How many lines of these records hold the string "Absence"? Reply with the number alone.

- [Information supplied]:
· · · ·

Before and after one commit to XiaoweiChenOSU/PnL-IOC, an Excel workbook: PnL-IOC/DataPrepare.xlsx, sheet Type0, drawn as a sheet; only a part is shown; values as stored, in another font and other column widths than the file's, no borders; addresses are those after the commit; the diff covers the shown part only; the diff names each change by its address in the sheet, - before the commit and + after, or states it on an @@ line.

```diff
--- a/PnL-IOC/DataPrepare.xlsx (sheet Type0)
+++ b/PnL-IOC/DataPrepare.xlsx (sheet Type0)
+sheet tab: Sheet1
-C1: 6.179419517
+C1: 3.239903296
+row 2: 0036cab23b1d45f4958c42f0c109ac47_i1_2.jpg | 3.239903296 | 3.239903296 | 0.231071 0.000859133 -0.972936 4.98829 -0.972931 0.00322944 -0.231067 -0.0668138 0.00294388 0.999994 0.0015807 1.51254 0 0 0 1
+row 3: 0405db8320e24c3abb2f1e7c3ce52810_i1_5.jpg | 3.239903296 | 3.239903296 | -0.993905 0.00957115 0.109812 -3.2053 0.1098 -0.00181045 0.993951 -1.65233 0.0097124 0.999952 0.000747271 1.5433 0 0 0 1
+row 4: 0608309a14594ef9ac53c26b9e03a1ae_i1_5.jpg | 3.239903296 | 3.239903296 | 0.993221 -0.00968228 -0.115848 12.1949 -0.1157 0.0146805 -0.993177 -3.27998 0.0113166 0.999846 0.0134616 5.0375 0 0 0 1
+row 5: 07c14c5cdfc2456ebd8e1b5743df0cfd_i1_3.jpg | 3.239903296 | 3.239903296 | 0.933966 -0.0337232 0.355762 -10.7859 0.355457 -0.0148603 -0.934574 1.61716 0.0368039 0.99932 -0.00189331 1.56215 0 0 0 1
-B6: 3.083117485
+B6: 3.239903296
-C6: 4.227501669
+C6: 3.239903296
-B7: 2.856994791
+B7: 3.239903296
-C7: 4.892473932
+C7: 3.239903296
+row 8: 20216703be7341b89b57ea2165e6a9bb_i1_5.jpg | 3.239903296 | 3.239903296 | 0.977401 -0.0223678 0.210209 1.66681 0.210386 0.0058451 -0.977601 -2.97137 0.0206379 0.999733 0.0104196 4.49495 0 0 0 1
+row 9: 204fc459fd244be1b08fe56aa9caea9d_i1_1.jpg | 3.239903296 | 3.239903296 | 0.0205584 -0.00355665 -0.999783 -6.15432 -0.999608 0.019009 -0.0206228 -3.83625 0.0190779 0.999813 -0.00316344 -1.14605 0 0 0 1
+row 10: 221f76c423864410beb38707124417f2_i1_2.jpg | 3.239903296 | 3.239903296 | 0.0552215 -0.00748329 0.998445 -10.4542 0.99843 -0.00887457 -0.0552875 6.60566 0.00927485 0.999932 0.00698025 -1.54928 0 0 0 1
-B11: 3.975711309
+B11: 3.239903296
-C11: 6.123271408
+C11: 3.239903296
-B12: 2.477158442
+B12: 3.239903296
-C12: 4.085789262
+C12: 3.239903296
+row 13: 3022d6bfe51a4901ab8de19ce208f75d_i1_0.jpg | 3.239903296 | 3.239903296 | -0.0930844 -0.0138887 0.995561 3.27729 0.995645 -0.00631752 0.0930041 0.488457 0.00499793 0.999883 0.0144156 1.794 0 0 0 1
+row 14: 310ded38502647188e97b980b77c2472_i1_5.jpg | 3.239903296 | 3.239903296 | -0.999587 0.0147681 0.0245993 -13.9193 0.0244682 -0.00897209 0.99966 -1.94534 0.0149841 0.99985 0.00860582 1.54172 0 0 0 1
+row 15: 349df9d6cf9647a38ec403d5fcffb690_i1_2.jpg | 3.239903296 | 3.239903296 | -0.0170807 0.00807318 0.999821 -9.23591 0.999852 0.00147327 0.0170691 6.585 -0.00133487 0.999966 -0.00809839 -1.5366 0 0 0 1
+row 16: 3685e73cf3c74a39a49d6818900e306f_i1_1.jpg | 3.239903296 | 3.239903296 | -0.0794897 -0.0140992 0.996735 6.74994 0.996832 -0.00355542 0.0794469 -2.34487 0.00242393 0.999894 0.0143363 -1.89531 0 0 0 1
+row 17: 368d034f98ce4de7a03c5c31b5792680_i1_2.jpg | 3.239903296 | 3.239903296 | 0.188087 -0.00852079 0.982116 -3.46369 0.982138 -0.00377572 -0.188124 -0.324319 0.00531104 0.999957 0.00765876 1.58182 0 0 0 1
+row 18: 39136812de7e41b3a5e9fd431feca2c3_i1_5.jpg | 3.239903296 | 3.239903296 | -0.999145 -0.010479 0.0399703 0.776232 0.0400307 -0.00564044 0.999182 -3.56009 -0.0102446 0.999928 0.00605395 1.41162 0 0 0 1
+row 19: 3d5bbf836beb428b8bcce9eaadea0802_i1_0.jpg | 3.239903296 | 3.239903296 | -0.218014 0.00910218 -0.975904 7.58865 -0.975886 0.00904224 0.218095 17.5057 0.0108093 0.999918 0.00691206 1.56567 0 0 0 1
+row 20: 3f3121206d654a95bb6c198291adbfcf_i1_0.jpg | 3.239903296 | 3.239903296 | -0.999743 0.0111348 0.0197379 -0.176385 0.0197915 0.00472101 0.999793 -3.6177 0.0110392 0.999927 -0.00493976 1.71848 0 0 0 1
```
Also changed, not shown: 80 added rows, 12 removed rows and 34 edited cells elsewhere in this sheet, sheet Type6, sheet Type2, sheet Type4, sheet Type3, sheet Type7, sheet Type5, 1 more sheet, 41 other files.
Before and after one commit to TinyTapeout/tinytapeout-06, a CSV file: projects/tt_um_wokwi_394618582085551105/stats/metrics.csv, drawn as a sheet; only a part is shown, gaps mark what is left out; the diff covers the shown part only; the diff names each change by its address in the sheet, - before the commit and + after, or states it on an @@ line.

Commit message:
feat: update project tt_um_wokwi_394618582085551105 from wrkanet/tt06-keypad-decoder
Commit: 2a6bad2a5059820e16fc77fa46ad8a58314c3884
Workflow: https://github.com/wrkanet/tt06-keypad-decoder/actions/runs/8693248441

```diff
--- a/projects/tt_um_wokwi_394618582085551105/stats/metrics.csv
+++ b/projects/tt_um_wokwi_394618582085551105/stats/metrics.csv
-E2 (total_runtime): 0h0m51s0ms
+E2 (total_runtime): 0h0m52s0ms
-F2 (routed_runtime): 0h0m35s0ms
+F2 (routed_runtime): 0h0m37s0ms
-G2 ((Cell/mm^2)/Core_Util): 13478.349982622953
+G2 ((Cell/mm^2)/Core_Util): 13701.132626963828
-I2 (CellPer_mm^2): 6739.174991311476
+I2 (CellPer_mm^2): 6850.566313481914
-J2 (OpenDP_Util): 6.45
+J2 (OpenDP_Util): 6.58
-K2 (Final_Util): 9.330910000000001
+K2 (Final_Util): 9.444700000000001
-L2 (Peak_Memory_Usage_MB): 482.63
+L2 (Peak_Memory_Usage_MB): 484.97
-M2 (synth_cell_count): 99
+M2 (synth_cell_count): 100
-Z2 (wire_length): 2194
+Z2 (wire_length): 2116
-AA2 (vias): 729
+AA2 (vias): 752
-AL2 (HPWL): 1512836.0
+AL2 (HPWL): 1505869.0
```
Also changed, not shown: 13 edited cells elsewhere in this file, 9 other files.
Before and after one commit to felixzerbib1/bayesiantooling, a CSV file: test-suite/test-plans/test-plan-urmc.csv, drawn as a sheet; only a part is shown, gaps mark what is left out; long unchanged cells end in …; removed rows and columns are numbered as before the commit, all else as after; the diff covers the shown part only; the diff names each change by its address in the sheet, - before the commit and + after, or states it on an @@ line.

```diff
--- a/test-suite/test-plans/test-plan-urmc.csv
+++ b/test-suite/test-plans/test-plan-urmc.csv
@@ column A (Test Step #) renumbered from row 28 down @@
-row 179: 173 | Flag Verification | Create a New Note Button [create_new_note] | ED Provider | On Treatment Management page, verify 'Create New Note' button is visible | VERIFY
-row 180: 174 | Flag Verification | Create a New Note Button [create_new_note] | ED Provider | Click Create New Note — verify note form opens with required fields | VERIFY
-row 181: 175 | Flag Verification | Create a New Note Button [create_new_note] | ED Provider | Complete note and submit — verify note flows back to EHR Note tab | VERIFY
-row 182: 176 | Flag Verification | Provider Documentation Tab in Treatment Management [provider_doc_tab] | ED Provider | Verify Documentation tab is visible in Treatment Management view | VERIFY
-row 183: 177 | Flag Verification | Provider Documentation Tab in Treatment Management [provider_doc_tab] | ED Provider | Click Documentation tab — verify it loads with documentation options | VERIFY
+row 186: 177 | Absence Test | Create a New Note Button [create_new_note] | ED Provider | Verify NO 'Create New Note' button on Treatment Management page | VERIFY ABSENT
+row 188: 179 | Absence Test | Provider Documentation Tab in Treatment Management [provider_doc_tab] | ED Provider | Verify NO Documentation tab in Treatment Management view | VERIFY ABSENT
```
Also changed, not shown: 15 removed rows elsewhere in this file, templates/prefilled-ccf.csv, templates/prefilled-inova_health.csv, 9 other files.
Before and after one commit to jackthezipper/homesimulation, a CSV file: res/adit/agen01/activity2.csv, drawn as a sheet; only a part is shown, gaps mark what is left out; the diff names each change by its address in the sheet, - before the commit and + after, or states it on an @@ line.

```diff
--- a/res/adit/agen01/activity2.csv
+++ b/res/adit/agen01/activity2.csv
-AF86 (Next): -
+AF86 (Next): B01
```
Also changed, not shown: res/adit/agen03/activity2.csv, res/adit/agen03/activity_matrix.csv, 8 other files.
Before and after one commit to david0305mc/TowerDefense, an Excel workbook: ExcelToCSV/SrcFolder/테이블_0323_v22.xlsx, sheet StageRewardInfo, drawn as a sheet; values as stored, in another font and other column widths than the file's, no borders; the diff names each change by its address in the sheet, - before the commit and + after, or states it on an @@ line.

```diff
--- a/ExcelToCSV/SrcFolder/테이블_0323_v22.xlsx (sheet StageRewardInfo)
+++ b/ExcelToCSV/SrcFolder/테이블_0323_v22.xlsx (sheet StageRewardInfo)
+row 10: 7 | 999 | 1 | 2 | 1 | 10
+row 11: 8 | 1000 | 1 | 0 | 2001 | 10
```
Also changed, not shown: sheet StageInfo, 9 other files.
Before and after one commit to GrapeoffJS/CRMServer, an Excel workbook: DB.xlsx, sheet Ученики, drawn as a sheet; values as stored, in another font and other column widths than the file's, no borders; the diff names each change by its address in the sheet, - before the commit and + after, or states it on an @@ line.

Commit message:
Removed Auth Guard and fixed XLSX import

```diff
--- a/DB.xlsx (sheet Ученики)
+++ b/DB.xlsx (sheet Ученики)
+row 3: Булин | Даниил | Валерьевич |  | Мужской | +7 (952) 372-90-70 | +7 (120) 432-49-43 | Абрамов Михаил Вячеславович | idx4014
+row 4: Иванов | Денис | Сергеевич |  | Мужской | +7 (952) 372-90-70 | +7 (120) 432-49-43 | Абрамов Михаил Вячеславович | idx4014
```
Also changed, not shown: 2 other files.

· · · ·

- [Result of this exercise]:
2